Last decade of laser spectroscopy has marked a remarkable progress in the fields of ultrafast optics and optical frequency metrology, based on the possibility of precise radiation control from the femtosecond lasers. The spectrum of these lasers makes a large number of discrete, properly spaced, sharp lines of different wavelengths/frequencies – hence the name frequent comb. Thus the frequency comb generated by the femtosecond laser can be used as a frequency ruler for measuring optical frequencies in the same way that the regular ruler is used to measure the length.

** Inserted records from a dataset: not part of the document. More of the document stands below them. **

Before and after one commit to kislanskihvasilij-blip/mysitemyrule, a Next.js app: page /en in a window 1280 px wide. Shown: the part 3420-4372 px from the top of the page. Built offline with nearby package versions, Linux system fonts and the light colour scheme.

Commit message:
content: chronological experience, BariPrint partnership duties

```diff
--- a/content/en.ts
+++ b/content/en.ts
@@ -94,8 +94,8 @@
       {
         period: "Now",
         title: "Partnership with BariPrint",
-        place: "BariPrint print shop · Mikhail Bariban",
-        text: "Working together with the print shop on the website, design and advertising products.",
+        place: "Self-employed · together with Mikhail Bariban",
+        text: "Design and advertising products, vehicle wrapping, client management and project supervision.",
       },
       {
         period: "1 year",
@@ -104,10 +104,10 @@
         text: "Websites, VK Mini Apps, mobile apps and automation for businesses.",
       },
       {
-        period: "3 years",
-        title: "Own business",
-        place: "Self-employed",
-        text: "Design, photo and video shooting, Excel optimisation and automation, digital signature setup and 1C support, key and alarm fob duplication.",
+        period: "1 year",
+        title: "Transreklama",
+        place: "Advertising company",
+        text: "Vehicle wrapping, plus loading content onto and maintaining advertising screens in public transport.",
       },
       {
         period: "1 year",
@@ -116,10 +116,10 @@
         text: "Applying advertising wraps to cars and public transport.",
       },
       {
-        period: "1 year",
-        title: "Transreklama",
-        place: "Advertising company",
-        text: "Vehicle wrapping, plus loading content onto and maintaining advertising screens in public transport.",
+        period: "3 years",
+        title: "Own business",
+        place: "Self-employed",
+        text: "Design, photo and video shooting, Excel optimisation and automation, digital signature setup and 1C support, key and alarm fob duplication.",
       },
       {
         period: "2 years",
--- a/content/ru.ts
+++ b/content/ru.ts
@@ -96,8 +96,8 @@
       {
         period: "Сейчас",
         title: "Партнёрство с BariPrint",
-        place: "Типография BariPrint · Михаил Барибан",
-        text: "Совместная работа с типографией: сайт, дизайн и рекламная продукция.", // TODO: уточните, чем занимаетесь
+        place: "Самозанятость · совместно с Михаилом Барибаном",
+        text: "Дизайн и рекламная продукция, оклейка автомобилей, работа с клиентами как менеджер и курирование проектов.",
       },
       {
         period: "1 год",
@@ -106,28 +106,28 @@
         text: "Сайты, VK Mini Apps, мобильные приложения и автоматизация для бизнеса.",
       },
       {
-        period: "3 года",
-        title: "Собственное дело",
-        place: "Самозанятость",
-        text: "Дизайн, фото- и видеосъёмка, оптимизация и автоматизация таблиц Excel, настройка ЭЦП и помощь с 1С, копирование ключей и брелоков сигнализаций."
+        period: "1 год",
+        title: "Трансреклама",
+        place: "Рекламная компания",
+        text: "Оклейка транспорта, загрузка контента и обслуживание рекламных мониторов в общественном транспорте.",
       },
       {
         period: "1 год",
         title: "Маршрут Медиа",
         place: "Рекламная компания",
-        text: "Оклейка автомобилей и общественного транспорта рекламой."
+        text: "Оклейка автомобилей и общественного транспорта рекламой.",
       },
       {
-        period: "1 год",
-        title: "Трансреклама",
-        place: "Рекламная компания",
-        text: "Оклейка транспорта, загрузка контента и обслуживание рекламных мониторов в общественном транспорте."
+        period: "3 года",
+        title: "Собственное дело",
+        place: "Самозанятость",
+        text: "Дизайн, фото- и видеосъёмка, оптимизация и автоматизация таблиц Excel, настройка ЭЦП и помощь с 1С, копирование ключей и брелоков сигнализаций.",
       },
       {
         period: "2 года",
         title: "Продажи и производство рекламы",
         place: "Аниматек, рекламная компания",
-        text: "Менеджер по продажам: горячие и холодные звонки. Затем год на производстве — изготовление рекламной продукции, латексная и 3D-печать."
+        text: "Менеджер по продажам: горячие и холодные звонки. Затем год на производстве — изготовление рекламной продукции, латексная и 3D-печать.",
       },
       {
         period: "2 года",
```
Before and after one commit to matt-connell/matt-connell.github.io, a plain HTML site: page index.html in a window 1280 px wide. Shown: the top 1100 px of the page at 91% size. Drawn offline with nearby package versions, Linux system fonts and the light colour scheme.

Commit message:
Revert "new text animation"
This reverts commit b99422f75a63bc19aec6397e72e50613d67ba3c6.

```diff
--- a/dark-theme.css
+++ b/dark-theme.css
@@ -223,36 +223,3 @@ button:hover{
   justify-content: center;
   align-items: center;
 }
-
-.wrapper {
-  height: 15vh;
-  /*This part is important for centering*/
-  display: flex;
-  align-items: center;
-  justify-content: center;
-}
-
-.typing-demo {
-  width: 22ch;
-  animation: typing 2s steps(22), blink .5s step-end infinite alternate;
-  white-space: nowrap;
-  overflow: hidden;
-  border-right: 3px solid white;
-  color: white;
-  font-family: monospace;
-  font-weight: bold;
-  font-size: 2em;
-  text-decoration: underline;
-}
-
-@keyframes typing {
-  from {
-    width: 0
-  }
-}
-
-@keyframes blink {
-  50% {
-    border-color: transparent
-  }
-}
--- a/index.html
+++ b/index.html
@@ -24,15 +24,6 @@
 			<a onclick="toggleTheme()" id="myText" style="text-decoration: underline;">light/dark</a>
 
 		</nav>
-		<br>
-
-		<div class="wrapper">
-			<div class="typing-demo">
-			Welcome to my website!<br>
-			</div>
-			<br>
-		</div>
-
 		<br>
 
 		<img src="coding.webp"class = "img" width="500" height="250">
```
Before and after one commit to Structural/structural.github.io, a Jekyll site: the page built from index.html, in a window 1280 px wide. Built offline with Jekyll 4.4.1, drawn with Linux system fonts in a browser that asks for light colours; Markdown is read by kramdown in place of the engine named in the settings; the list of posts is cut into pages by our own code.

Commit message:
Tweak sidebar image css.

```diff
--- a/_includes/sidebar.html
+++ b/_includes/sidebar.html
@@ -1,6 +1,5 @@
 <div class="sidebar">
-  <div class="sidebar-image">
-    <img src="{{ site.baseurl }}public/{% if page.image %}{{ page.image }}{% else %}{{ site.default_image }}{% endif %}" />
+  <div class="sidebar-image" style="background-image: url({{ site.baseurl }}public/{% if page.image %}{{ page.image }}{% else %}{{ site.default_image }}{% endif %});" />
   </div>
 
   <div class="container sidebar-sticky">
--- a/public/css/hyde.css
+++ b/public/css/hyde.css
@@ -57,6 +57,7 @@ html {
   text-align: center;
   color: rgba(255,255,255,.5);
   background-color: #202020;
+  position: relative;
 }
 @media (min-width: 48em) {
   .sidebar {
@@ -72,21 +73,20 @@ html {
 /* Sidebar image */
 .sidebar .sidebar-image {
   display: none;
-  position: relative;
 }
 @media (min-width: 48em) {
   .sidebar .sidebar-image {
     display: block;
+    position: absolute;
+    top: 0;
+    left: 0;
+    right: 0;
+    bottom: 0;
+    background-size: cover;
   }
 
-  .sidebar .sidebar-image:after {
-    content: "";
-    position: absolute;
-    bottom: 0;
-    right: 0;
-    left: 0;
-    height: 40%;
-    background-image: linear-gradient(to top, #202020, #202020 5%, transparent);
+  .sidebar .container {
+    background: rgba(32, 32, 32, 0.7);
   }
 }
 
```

The frequency comb is the ideal light source for a broadband spectroscopy with an optical resonator. Its spectrum extends to several hundreds of nanometers in wavelength, allowing multiple different compounds to be explored at the same time, while the highly defined mode structure of the frequency comb enables high-resolution spectroscopy. The frequency comb can be very effectively coupled with the resonant modes of the optical resonator/cavity, which adds to ultrahigh sensitivity. Such characteristics of Cavity-Enhanced Frequency Comb Spectroscopy (CEFCS) makes it the ideal detection technique of trace species (atoms, molecules, etc.), with a wide range of applications such as:
- Medical analysis of human breath – disease diagnosis by detecting the presence of biomarker molecules in the patient’s breath;
- Detection of explosive materials and biologically hazardous or harmful substances;
- Air quality control.
The CEFCS technique couples the optical frequency comb with a high-quality optical resonator that contains unknown atoms and molecules. Unknown compounds within the resonator absorb the light at precisely defined wavelengths, characteristic and unique for particular atoms and molecules. The comb-resonator coupling allows for a dramatic increase of the optical path of the light in the sample, resulting in ultra-high detection sensitivity. The light going out of the resonator is then spectrally analyzed and the absorption lines are identified, thus achieving unambiguous analysis of unknown atoms and molecules within the resonator.